Objectives: Smoking plays an important role in oral cancer development; however, the molecular carcinogenesis mechanism in oral mucosa is not well understood. The aim of this study was to examine and compare the levels of p65 nuclear factor κB (NF-κB), p38 mitogen-activated protein kinase (MAPK), and inducible nitric oxide synthase (iNOS) expressions between oral mucosa of nonsmoker and smoker volunteers.
Methods: Oral cheek mucosa was collected from 78 volunteers. Smokers were divided into 2 subgroups: light smokers (<40 pack years) and heavy smokers (≥40 pack years). Paraffinized tissue immunochemistry was carried out for p65 NF-κB, p38 MAPK, and iNOS expression with specific antibodies. Results were evaluated based on diffuseness and intensity of staining.
Results: Group 1 composed of 40 nonsmokers: 52.5% were female and 47.5% were male, with a mean age of 46.4 years. Group 2 composed of 38 smokers (20 light smokers, 18 heavy smokers): 39.5% were female and 60.5% were male, with a mean age of 48.9 years. Total immunohistochemical staining scores of smokers were significantly higher compared with those of nonsmokers in p65 NF-κB, p38 MAPK, and iNOS expression (P < 0.001). The highest p65 NF-κB, p38 MAPK, and iNOS expression levels were detected in the oral mucosa of heavy smokers. The expression of iNOS and p65 NF-κB in heavy smokers was significantly higher compared to that in light smokers (P < 0.01 and P < 0.05, respectively). Although p38 MAPK expressions were higher in heavy smokers compared with light smokers, the difference was not statistically significant (P > 0.05).

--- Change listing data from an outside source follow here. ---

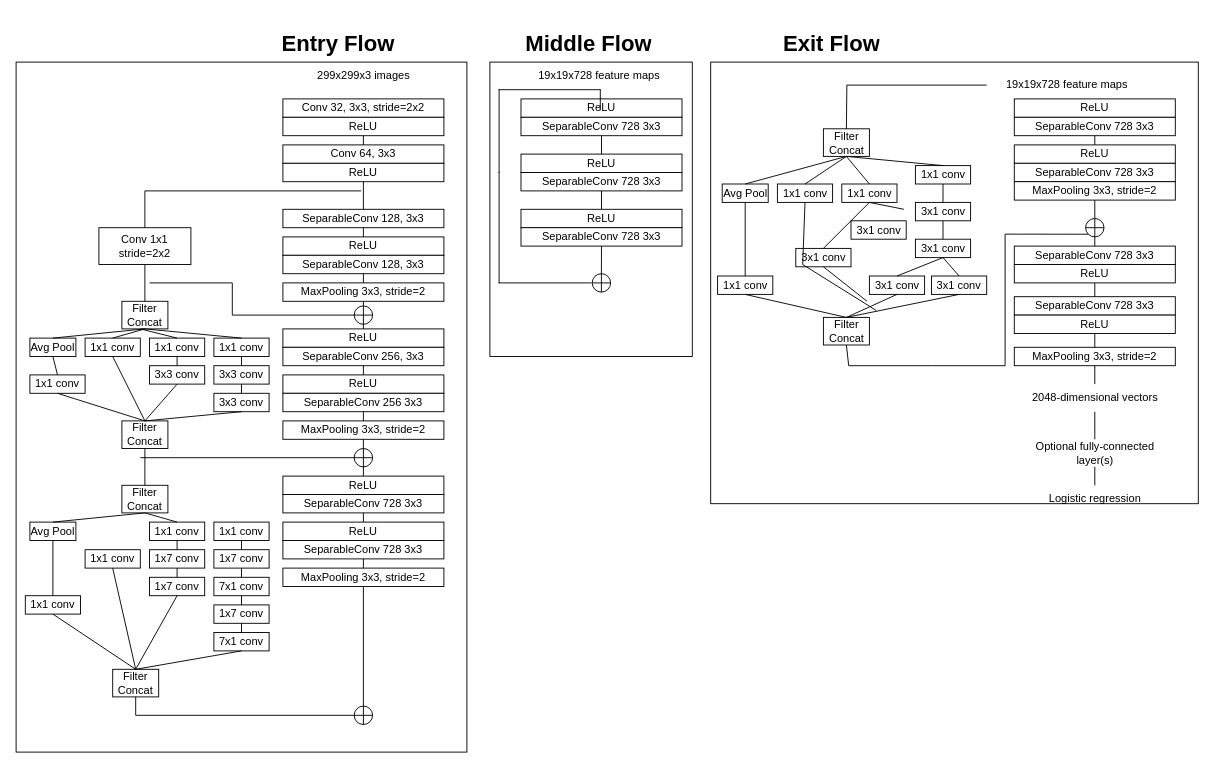
This is 제목 없는 다이어그램.drawio from InhaUnivSeniorProject/XceptionV2, a draw.io file, before an edit. Source tidied: cells renumbered, new cells numbered last; positions are measured from the earlier drawing's top-left corner, leaving out a move shared by most shapes. Both pictures are drawn from the tidied source at 92%, with x=0, y=0 at pixel (16, 25).
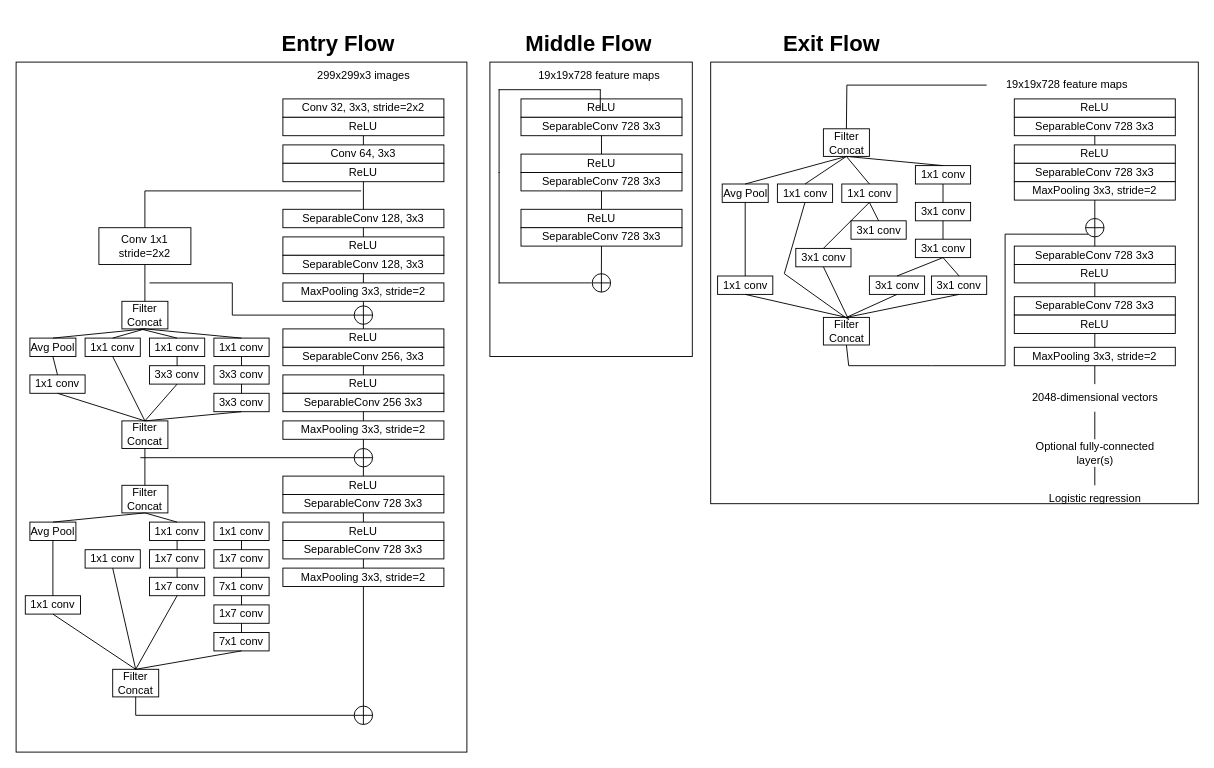
The same diagram, later.

The change refers to these unchanged cells:
```xml
<mxCell id="131" value="1x1 conv" style="rounded=0;whiteSpace=wrap;html=1;strokeColor=default;fontFamily=Helvetica;fontSize=12;fontColor=default;fillColor=default;" parent="1" vertex="1">
  <mxGeometry x="897.5" y="172.5" width="60" height="20" as="geometry" />
</mxCell>
<mxCell id="132" value="1x1 conv" style="rounded=0;whiteSpace=wrap;html=1;strokeColor=default;fontFamily=Helvetica;fontSize=12;fontColor=default;fillColor=default;" parent="1" vertex="1">
  <mxGeometry x="827.5" y="172.5" width="60" height="20" as="geometry" />
</mxCell>
<mxCell id="145" value="3x1 conv" style="rounded=0;whiteSpace=wrap;html=1;strokeColor=default;fontFamily=Helvetica;fontSize=12;fontColor=default;fillColor=default;" parent="1" vertex="1">
  <mxGeometry x="847.5" y="242.5" width="60" height="20" as="geometry" />
</mxCell>
<mxCell id="146" value="3x1 conv" style="rounded=0;whiteSpace=wrap;html=1;strokeColor=default;fontFamily=Helvetica;fontSize=12;fontColor=default;fillColor=default;" parent="1" vertex="1">
  <mxGeometry x="907.5" y="212.5" width="60" height="20" as="geometry" />
</mxCell>
```

The edit, as a diff of the source:
```diff
@@
-    <mxCell id="156" style="endArrow=none;html=1;rounded=0;fontFamily=Helvetica;fontSize=12;fontColor=default;elbow=vertical;entryX=0.5;entryY=1;entryDx=0;entryDy=0;" parent="1" edge="1" target="131">
-      <mxGeometry relative="1" as="geometry">
-        <mxPoint x="965" y="200" as="sourcePoint" />
-      </mxGeometry>
+    <mxCell id="156" style="endArrow=none;html=1;rounded=0;fontFamily=Helvetica;fontSize=12;fontColor=default;elbow=vertical;entryX=0.5;entryY=1;entryDx=0;entryDy=0;exitX=0.5;exitY=0;exitDx=0;exitDy=0;" parent="1" edge="1" source="146" target="131">
+      <mxGeometry relative="1" as="geometry" />
     </mxCell>
@@
     <mxCell id="161" style="endArrow=none;html=1;rounded=0;fontFamily=Helvetica;fontSize=12;fontColor=default;elbow=vertical;exitX=0.5;exitY=1;exitDx=0;exitDy=0;" parent="1" edge="1" source="145">
       <mxGeometry relative="1" as="geometry">
-        <mxPoint x="925" y="300" as="targetPoint" />
+        <mxPoint x="905" y="320" as="targetPoint" />
       </mxGeometry>
     </mxCell>
@@
     <mxCell id="164" style="endArrow=none;html=1;rounded=0;fontFamily=Helvetica;fontSize=12;fontColor=default;elbow=vertical;exitX=0.5;exitY=1;exitDx=0;exitDy=0;" parent="1" edge="1" source="132">
       <mxGeometry relative="1" as="geometry">
-        <mxPoint x="935" y="310" as="targetPoint" />
+        <mxPoint x="905" y="320" as="targetPoint" />
         <Array as="points">
-          <mxPoint x="855" y="260" />
+          <mxPoint x="835" y="270" />
         </Array>
       </mxGeometry>
     </mxCell>
```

Conclusions: Our results show for the first time the significant increase in the expression of p65 NF-κB and p38 MAPK in the oral mucosa of smokers. Levels of p65 NF-κB, p38 MAPK, and iNOS expression in the oral mucosa of smokers were related to the number of pack years.